[[ SUPPLIED DATA, beginning ]]

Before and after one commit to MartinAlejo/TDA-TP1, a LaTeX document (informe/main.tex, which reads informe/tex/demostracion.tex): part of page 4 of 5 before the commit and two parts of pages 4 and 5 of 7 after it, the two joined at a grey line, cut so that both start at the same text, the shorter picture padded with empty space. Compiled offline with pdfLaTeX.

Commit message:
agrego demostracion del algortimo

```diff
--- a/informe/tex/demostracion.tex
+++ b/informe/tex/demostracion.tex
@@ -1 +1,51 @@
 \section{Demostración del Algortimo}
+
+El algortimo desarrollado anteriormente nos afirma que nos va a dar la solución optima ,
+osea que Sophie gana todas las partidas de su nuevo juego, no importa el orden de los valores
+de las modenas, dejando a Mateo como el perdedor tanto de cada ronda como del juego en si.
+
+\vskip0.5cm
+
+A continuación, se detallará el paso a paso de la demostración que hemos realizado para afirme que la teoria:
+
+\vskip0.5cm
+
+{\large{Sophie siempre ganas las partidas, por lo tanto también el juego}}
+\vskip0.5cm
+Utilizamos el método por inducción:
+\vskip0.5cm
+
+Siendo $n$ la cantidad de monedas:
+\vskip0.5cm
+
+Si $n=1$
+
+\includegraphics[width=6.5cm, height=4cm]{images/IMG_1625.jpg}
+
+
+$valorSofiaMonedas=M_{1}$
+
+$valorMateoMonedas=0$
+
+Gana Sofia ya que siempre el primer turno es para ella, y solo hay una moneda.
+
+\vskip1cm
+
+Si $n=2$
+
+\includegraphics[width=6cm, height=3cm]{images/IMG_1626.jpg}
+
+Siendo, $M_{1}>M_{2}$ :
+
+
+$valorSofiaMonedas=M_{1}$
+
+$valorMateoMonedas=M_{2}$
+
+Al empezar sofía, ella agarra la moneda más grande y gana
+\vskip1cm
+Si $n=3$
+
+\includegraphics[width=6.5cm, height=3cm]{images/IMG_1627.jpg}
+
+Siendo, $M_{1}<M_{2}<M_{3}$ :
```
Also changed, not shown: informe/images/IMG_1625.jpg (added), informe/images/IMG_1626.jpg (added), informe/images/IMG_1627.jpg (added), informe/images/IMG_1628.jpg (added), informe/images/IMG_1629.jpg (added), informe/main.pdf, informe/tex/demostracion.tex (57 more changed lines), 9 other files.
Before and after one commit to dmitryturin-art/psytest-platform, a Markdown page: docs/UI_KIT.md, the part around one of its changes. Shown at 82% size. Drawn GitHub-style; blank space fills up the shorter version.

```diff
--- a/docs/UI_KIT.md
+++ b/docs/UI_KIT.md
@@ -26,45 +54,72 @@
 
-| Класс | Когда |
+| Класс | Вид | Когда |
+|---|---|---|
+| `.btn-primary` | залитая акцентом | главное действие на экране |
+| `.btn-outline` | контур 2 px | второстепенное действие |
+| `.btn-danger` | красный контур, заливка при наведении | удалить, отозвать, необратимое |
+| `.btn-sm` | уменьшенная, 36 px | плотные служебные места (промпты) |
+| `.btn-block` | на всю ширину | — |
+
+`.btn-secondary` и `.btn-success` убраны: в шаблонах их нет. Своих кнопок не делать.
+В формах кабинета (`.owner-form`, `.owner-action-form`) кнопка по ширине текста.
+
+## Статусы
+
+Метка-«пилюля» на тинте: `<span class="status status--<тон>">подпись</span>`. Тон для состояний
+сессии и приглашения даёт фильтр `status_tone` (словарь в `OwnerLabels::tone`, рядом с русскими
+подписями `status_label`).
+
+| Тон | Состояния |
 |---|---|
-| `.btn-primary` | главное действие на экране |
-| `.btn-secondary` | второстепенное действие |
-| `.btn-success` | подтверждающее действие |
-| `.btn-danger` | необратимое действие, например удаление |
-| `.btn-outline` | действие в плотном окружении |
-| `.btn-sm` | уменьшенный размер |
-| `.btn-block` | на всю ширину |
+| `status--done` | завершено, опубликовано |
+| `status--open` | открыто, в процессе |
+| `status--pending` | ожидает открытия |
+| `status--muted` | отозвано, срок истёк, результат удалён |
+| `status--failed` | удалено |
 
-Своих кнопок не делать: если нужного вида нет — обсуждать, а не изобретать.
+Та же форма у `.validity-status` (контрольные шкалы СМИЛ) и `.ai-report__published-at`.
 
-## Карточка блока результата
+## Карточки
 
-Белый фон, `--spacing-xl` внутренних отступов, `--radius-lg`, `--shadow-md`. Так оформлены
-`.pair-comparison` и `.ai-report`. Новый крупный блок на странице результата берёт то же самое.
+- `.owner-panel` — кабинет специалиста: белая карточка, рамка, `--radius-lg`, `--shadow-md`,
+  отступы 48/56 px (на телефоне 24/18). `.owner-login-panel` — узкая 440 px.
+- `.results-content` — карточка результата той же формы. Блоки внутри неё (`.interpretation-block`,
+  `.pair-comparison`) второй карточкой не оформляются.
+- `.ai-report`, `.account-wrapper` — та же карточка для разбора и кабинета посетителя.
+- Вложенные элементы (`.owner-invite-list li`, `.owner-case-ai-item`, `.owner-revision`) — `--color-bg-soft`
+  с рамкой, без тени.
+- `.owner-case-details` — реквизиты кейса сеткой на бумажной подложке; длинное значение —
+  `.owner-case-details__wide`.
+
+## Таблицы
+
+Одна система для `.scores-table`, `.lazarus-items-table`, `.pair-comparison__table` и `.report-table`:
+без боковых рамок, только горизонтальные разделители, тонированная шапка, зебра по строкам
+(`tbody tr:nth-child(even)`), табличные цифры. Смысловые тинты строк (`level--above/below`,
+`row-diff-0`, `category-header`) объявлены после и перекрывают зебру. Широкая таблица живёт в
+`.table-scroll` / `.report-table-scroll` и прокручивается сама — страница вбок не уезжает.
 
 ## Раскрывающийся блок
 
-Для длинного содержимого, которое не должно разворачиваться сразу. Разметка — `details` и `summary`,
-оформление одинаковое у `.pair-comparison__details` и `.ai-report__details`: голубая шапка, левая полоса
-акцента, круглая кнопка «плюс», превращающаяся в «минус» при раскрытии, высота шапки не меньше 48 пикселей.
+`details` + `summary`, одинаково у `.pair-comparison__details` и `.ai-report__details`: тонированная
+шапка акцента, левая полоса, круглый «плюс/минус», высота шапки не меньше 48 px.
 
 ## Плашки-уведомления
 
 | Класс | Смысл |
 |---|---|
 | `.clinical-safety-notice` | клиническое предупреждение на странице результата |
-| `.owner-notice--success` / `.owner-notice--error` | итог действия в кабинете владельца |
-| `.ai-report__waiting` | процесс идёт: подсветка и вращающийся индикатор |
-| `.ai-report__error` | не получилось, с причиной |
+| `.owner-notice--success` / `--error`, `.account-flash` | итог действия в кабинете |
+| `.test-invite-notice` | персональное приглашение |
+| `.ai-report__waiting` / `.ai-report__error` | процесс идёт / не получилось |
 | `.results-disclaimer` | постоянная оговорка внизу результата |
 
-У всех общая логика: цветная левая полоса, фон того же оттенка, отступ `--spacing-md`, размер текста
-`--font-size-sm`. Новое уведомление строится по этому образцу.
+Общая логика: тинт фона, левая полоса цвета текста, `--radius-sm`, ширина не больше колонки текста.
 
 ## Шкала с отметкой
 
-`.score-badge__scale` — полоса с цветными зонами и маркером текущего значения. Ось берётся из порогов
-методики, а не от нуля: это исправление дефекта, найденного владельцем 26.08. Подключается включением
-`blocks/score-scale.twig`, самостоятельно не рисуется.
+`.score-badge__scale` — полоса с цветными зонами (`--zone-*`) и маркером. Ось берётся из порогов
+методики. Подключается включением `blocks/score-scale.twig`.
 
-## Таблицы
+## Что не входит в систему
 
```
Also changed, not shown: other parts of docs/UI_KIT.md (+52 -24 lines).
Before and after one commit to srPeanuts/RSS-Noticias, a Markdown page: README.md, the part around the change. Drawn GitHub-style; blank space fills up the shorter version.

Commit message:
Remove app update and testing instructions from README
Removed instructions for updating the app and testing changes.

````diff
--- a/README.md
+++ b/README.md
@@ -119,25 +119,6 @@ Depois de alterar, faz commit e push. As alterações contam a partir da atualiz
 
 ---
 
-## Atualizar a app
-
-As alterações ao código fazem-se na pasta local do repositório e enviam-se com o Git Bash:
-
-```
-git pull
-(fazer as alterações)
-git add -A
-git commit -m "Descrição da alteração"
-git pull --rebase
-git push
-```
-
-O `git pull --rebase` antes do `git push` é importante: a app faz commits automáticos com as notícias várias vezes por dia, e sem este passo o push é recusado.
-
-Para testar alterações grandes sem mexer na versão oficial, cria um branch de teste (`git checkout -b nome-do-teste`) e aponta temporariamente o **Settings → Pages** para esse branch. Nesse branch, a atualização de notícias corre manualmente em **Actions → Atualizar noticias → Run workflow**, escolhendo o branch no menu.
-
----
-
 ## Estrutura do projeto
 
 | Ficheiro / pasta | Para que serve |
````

[[ SUPPLIED DATA, end ]]

EXERCISE INSTRUCTIONS - Every line that holds the string "case" must be copied from the records above.

ANSWER TO THIS TASK -
+- Вложенные элементы (`.owner-invite-list li`, `.owner-case-ai-item`, `.owner-revision`) — `--color-bg-soft`
+- `.owner-case-details` — реквизиты кейса сеткой на бумажной подложке; длинное значение —
+  `.owner-case-details__wide`.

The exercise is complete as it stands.